Nothing else needs to be said.
After months of cold, snowy, warm and then snowy again weather, baseball is back. The diamond was surrounded by the sights and sounds that make this game great; the fans, the venues, the smell of hot dogs and peanuts, and, of course, that one idiot who shields the sun with his hand, rather than use the hat that is nestled above his head. And if baseball is America’s past time, fantasy baseball may be a very close second.
Fantasy owners were thrilled to actually watch the stats count for the first time all year, as they hope to get off to a good start in their matchups. However, as exciting as Opening Day is, there was also plenty of stress to be had. Join me as I recap the day that was.
Bryce Harper avoids a scare
Many, many people have the Nationals pegged as a World Series favorite out of the National League this season. Those hopes nearly crashed and burned on Monday when Bryce Harper slid into second base in attempts to break up a double play. It was a job well done, but the consequences were almost brutal, as Harper took a knee to the head during the slide. He was down for a few minutes before exiting toward the dugout. Many Twitter reports indicated that Harper was done for the day, but he would return to the field during the next inning. The only people holding their breaths more than fantasy owners were the fans of the Nationals. Harper went on to finish the day 1-for-4 with a walk.
Wilson Ramos does not
The Nationals couldn’t fully avoid injury, as catcher Wilson Ramos suffered a hand injury on Monday. X-Rays were later revealed negative, but he will see a hand specialist this week. Many reports hinted toward a broken hand, which would sideline him for a while. Fantasy owners need to monitor this situation as it develops, especially since the Nationals are already weighing their options at the catcher position.
Here are some potential waiver wire guys to target:
- Yan Gomes
- Carlos Ruiz
- J.P. Arencibia
- Alex Avila
Francisco… that’s fun to say
In 2013, Liriano was one of the better under the radar pitchers in fantasy, and was a key component to the Pirates’ postseason run.
This year, he is already proving that it was no fluke.
During his opening day start, Liriano was absolutely dealing. He pitched six innings, walking just three batters, allowing four hits and striking out 10, a franchise record for k’s in a game on opening day. He looked stellar, providing a solid fastball, a nasty changeup and that same old filthy slider.

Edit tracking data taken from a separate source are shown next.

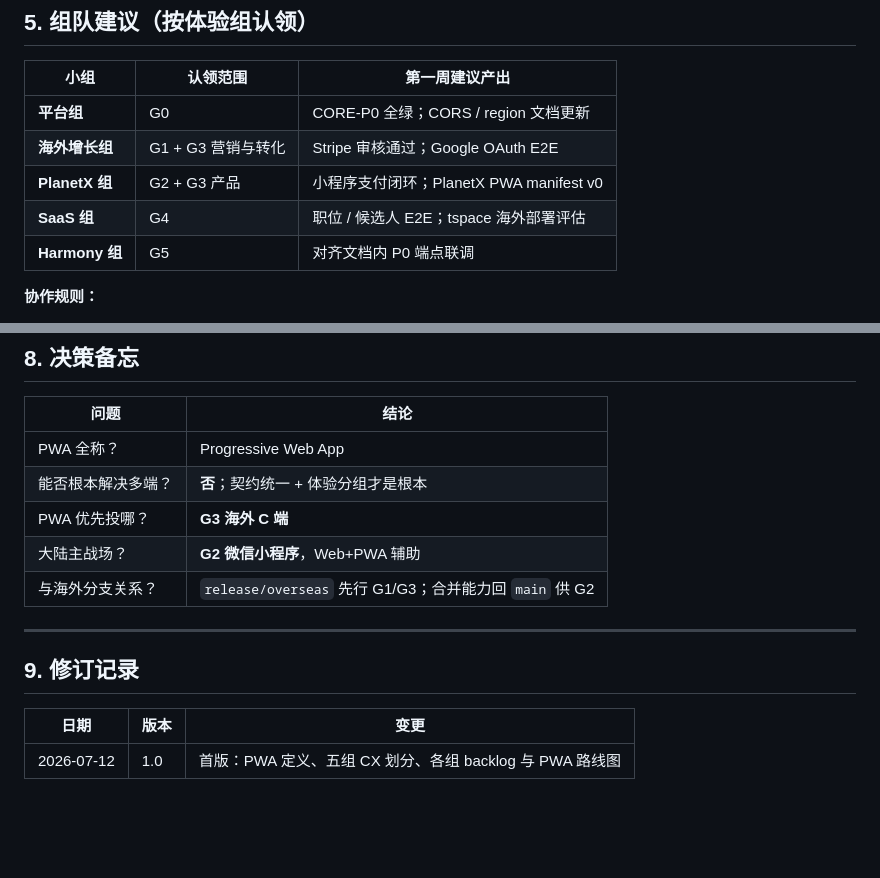
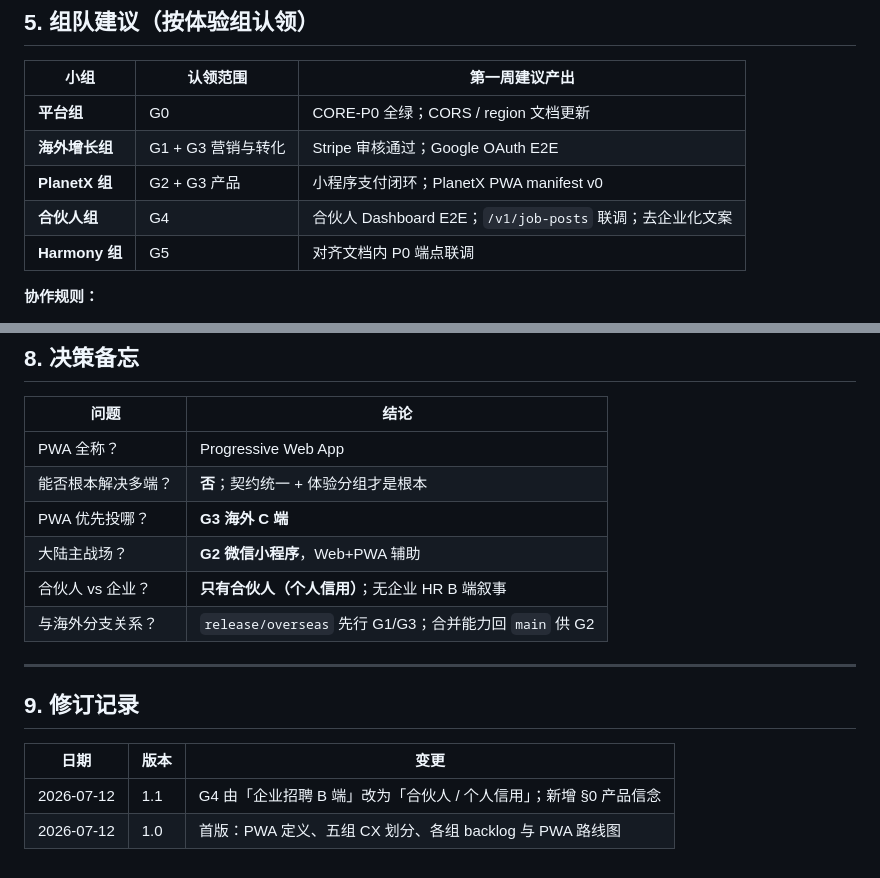
Before and after one commit to szpeter2026/looma-zervi, a Markdown page: docs/MULTI_CLIENT_CX_STRATEGY.md, 2 parts joined by grey strips. Drawn GitHub-style; blank space fills up the shorter version.

```diff
--- a/docs/MULTI_CLIENT_CX_STRATEGY.md
+++ b/docs/MULTI_CLIENT_CX_STRATEGY.md
@@ -205,7 +231,7 @@ Web + PWA 的正确定位
 | **平台组** | G0 | CORE-P0 全绿；CORS / region 文档更新 |
 | **海外增长组** | G1 + G3 营销与转化 | Stripe 审核通过；Google OAuth E2E |
 | **PlanetX 组** | G2 + G3 产品 | 小程序支付闭环；PlanetX PWA manifest v0 |
-| **SaaS 组** | G4 | 职位 / 候选人 E2E；tspace 海外部署评估 |
+| **合伙人组** | G4 | 合伙人 Dashboard E2E；`/v1/job-posts` 联调；去企业化文案 |
 | **Harmony 组** | G5 | 对齐文档内 P0 端点联调 |
 
 **协作规则：**
@@ -251,6 +277,7 @@ Web + PWA 的正确定位
 | 能否根本解决多端？ | **否**；契约统一 + 体验分组才是根本 |
 | PWA 优先投哪？ | **G3 海外 C 端** |
 | 大陆主战场？ | **G2 微信小程序**，Web+PWA 辅助 |
+| 合伙人 vs 企业？ | **只有合伙人（个人信用）**；无企业 HR B 端叙事 |
 | 与海外分支关系？ | `release/overseas` 先行 G1/G3；合并能力回 `main` 供 G2 |
 
 ---
@@ -259,4 +286,5 @@ Web + PWA 的正确定位
 
 | 日期 | 版本 | 变更 |
 |------|------|------|
+| 2026-07-12 | 1.1 | G4 由「企业招聘 B 端」改为「合伙人 / 个人信用」；新增 §0 产品信念 |
 | 2026-07-12 | 1.0 | 首版：PWA 定义、五组 CX 划分、各组 backlog 与 PWA 路线图 |
```
Also changed, not shown: other parts of docs/MULTI_CLIENT_CX_STRATEGY.md (+42 -16 lines), docs/DUAL_TRACK_ACCEPTANCE_CHECKLIST.md (+1 -1 lines).
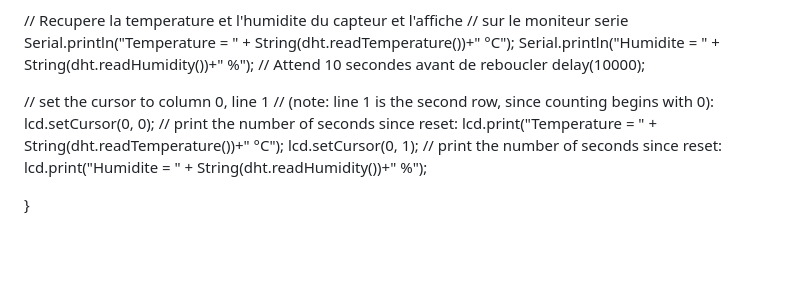
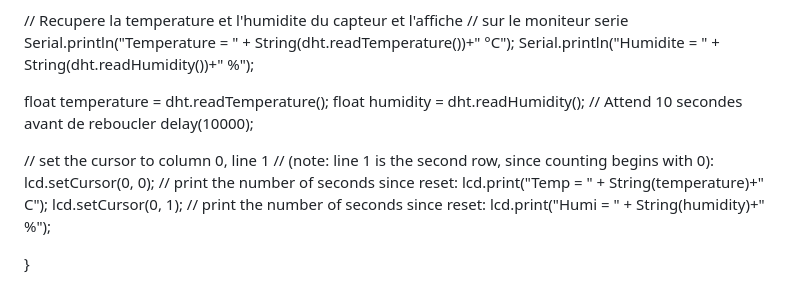
Before and after one commit to JohanBZH/projet_iot, a Markdown page: codes.md, the part around the change. Drawn GitHub-style; blank space fills up the shorter version.

Commit message:
Affichage ok

```diff
--- a/codes.md
+++ b/codes.md
@@ -123,6 +123,9 @@ void loop() {
   // sur le moniteur serie
   Serial.println("Temperature = " + String(dht.readTemperature())+" °C");
   Serial.println("Humidite = " + String(dht.readHumidity())+" %");
+
+  float temperature = dht.readTemperature();
+  float humidity = dht.readHumidity();
   // Attend 10 secondes avant de reboucler
   delay(10000);
 
@@ -130,9 +133,9 @@ void loop() {
   // (note: line 1 is the second row, since counting begins with 0):
   lcd.setCursor(0, 0);
   // print the number of seconds since reset:
-  lcd.print("Temperature = " + String(dht.readTemperature())+" °C");
+  lcd.print("Temp = " + String(temperature)+" C");
   lcd.setCursor(0, 1);
   // print the number of seconds since reset:
-  lcd.print("Humidite = " + String(dht.readHumidity())+" %");
+  lcd.print("Humi = " + String(humidity)+" %");
 
 }
```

The guy threw the slider 36 percent of the time last year, yet it’s still so tough to hit. Liriano found himself inside my top-20 starting pitcher rankings for this season, and with each batter he mows down, he also mows down some more critics. Playing in a pitcher-friendly park (7th on ESPN Park Factor last year), Liriano has a terrific defense behind him, and should be in line for another strong season.
Streaming pitchers doesn’t always work
Tanner Scheppers, you will not be invited to the next sleep over I host.
With starting pitching so deep in fantasy, a ton of players tend to resort to the streaming strategy, adding guys off the waiver wire and plugging them in when they face weak offenses. And with Yu Darvish scratched from his start, the 27-year old Scheppers became the second arm since 1945 to make his big league debut on a team’s opening day. It was a good matchup, as the Phillies offense has been known to struggle producing runs, ranking 27th in runs from a season ago.
But, you know, it helps if the pitcher is good.
Scheppers was brutal, lasting just four innings, walking three batters and allowing seven runs. He had absolutely zero command, throwing just 11 first pitch strikes. Perhaps it was just nerves, but it was a very rough outing, and those in daily leagues who went cheap at pitcher weren’t too happy. This is a reminder that streaming isn’t a lock just because an opposing offense isn’t top notch. I mean, down the stretch last year, the Houston Astros were lighting pitchers up a bit.
Adam Pfeifer is a featured fantasy sports columnist for Rant Sports.
You can follow him on Twitter @aPfeiferRS.